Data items
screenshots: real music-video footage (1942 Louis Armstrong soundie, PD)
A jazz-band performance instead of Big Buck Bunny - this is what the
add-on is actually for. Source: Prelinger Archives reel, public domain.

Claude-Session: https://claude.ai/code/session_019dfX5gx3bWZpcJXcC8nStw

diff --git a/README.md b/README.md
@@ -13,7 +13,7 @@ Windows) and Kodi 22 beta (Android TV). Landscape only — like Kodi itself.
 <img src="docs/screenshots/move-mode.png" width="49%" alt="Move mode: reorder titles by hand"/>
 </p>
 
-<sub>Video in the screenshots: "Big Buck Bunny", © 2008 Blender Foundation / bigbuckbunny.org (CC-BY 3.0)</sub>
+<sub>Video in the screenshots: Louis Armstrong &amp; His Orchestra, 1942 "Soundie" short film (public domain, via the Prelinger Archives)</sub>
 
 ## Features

---

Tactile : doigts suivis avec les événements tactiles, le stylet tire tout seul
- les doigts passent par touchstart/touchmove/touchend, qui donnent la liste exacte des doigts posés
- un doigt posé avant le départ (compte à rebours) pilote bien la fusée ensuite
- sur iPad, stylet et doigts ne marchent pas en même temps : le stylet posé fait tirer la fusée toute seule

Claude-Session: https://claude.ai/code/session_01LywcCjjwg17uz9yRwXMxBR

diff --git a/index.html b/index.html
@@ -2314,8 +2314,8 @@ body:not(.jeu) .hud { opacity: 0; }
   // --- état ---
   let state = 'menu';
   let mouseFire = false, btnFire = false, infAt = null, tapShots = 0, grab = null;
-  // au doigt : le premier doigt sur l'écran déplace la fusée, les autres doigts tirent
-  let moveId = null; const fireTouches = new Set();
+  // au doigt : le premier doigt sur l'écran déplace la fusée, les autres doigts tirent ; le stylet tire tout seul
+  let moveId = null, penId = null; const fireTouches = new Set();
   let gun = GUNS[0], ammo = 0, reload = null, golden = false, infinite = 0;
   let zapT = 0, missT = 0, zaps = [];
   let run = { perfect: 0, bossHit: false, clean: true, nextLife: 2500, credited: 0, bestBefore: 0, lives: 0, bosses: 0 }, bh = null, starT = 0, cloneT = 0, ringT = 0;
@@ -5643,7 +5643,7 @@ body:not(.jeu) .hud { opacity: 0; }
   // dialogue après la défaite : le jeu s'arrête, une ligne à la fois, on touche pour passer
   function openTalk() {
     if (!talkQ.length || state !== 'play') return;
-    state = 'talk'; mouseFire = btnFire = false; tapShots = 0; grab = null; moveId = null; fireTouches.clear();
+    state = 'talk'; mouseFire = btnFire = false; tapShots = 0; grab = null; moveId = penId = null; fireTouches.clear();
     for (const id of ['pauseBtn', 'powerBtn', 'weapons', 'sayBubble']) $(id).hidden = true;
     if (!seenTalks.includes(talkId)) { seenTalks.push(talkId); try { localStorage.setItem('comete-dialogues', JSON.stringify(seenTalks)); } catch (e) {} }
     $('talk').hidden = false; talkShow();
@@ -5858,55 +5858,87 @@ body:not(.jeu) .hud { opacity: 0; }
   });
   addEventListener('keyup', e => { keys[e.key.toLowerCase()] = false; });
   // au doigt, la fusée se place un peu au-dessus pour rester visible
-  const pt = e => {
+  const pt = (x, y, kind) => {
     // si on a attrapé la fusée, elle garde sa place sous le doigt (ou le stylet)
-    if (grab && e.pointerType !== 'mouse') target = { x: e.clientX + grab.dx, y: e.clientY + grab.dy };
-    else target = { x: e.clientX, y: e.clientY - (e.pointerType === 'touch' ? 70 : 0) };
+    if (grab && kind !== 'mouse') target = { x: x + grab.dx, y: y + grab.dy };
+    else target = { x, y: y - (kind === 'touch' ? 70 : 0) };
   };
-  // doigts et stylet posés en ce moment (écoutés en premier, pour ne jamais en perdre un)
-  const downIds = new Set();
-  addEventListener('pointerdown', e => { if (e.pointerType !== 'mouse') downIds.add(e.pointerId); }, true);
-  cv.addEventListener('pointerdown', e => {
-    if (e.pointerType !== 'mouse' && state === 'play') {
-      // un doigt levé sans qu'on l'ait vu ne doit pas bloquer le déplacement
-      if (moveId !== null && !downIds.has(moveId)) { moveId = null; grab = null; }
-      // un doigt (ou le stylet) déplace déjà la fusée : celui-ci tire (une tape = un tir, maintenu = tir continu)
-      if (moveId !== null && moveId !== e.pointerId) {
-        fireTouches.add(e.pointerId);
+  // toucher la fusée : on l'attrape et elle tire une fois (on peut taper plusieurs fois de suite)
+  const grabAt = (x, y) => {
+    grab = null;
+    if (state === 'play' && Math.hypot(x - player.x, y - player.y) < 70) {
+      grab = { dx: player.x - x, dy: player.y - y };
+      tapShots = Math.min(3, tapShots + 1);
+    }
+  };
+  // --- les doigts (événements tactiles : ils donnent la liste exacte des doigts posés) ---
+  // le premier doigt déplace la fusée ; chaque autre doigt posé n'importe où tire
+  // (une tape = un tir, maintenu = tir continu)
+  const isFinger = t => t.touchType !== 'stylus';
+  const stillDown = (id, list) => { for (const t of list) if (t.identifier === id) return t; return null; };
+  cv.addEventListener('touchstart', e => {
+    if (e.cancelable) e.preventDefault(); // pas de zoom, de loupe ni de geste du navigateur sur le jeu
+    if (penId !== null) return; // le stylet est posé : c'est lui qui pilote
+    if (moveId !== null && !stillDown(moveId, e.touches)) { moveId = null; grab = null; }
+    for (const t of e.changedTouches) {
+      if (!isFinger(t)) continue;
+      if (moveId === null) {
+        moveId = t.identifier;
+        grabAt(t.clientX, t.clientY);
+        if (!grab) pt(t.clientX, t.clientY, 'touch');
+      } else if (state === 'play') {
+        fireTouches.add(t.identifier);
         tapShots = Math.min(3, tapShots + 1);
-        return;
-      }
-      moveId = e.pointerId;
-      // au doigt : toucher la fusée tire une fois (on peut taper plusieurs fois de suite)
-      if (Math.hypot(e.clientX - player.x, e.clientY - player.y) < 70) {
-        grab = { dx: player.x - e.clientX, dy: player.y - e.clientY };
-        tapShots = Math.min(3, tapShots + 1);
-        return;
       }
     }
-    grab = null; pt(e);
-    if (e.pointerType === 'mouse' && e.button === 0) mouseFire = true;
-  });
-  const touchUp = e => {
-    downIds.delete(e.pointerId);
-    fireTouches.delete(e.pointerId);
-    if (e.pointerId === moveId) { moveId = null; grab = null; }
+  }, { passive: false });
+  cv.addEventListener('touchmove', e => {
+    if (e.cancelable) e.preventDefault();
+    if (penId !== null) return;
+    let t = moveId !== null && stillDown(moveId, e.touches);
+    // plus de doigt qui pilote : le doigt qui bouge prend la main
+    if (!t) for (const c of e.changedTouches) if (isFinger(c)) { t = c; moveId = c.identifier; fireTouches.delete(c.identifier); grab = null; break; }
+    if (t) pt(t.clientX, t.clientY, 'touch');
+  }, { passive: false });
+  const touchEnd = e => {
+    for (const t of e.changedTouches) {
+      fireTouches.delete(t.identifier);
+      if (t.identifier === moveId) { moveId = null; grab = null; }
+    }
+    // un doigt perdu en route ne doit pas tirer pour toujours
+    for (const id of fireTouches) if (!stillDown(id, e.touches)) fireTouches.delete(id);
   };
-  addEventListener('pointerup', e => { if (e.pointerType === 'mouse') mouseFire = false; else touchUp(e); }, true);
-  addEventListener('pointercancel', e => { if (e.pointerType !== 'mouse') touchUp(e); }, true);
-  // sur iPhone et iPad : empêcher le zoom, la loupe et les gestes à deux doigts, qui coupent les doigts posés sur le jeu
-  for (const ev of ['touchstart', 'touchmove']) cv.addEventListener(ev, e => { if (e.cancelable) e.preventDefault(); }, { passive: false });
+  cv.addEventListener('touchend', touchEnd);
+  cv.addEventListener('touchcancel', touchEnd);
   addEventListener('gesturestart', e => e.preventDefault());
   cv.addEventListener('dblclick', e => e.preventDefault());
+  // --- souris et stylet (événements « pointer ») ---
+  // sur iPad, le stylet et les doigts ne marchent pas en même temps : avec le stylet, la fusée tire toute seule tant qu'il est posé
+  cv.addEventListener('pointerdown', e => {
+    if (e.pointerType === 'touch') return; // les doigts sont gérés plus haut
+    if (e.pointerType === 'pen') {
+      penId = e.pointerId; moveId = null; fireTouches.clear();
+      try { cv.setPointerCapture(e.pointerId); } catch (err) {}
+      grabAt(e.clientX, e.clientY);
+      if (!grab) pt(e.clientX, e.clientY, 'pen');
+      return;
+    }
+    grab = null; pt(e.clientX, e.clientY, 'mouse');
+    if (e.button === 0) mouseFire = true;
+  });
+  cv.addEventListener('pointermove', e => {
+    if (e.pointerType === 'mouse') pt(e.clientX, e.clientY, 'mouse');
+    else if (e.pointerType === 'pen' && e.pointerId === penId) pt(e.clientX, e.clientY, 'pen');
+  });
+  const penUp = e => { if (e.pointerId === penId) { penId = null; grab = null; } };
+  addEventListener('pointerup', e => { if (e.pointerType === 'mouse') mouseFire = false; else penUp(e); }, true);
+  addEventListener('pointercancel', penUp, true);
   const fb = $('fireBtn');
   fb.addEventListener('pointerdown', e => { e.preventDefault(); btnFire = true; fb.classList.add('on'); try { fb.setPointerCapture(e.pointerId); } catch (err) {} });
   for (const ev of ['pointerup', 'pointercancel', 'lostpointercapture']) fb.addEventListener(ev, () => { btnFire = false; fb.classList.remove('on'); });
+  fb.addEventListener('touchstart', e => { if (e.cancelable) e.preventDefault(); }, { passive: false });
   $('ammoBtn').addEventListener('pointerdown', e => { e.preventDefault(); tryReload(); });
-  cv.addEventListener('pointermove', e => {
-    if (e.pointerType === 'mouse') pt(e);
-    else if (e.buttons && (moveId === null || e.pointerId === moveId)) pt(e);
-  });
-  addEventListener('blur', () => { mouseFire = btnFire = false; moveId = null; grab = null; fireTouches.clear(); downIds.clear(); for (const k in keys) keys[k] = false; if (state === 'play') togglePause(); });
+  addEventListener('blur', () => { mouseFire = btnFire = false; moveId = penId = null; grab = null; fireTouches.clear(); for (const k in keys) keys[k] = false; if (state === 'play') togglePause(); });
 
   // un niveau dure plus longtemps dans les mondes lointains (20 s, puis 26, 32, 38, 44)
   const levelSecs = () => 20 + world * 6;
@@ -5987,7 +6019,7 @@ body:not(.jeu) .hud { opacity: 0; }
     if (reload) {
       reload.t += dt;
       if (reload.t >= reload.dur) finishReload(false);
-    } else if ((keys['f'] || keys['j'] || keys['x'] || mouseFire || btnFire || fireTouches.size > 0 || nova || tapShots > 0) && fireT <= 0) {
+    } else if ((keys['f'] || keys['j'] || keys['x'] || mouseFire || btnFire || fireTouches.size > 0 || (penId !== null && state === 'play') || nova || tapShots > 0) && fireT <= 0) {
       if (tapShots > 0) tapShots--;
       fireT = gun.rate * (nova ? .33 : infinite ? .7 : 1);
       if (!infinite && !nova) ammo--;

INSTRUCTIONS TO FOLLOW:
In the records above, find each line with the word "identifier" and copy it.

REPLY TO THE TASK:
+  const stillDown = (id, list) => { for (const t of list) if (t.identifier === id) return t; return null; };
+        moveId = t.identifier;
+        fireTouches.add(t.identifier);
+    if (!t) for (const c of e.changedTouches) if (isFinger(c)) { t = c; moveId = c.identifier; fireTouches.delete(c.identifier); grab = null; break; }
+      fireTouches.delete(t.identifier);
+      if (t.identifier === moveId) { moveId = null; grab = null; }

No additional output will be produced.